=== The task ===
Each line of the records that holds the word "import" should be copied out.

[Data extract — start]

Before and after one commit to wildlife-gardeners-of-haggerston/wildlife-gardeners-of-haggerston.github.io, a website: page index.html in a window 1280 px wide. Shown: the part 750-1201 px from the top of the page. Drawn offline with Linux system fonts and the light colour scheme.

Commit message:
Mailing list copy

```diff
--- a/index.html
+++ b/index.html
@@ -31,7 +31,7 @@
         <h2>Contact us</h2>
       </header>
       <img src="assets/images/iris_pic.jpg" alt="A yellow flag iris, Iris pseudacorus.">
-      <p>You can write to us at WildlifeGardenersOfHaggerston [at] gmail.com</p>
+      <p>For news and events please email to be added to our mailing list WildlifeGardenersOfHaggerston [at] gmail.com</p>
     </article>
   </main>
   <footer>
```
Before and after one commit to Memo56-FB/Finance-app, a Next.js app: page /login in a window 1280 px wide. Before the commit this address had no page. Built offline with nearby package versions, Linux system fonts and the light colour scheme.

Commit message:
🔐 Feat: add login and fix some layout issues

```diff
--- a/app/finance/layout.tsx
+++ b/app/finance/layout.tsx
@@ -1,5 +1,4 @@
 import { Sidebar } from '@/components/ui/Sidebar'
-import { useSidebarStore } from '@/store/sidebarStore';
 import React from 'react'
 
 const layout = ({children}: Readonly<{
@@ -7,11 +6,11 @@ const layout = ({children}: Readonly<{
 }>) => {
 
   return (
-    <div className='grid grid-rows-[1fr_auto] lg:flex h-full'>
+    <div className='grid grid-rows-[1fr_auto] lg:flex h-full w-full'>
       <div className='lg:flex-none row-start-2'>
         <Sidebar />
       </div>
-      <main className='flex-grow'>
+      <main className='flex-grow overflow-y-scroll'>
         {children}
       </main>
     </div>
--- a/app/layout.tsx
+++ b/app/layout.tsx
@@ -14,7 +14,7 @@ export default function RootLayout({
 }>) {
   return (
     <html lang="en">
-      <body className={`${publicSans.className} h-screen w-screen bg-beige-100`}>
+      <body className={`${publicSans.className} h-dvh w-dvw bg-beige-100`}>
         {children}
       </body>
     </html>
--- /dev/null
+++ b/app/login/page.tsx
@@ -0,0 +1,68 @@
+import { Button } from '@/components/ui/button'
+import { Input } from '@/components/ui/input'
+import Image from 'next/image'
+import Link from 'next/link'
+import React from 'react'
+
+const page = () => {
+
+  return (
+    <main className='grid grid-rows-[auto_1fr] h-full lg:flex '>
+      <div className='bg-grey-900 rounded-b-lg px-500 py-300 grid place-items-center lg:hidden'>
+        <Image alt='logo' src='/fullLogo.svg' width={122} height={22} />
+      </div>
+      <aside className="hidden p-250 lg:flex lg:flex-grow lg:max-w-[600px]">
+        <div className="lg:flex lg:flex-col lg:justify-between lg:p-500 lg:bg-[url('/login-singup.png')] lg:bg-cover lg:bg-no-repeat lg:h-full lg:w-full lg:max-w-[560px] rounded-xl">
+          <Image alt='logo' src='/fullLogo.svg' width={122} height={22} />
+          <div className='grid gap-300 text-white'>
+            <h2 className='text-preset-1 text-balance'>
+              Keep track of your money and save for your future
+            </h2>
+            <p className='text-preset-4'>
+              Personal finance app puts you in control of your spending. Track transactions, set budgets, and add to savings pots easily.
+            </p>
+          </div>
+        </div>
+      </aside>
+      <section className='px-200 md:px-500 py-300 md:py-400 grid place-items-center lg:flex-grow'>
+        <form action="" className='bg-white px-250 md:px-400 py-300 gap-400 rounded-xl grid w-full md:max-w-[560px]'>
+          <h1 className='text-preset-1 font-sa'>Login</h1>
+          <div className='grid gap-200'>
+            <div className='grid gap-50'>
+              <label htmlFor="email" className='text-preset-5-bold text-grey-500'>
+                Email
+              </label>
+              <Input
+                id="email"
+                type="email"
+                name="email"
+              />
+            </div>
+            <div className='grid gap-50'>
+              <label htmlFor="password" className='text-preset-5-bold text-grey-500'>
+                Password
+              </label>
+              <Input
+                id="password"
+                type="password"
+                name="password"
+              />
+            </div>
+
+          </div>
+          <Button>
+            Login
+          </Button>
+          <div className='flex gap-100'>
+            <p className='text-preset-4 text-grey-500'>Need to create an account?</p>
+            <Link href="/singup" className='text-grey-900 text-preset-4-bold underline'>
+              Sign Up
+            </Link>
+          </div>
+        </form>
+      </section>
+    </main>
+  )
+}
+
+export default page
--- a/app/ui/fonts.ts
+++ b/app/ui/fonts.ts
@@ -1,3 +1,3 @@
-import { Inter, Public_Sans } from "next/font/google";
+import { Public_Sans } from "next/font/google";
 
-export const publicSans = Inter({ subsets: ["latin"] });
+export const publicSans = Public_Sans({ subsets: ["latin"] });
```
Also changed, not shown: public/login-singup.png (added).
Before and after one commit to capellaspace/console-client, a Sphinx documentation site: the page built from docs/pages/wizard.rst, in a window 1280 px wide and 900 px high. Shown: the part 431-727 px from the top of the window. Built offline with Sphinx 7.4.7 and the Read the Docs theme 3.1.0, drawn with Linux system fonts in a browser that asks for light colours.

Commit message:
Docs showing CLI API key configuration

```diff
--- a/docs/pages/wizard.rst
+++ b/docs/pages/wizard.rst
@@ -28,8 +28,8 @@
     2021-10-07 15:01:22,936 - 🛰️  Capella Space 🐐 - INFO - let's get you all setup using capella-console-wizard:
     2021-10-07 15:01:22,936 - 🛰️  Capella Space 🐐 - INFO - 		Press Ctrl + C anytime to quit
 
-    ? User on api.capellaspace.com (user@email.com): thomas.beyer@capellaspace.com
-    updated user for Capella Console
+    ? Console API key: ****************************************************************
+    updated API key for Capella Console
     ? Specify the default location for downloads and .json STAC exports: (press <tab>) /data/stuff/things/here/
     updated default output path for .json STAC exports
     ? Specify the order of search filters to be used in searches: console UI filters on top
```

[Data extract — finish]

=== Your response ===
 import { Sidebar } from '@/components/ui/Sidebar'
-import { useSidebarStore } from '@/store/sidebarStore';
 import React from 'react'
+import { Button } from '@/components/ui/button'
+import { Input } from '@/components/ui/input'
+import Image from 'next/image'
+import Link from 'next/link'
+import React from 'react'
-import { Inter, Public_Sans } from "next/font/google";
+import { Public_Sans } from "next/font/google";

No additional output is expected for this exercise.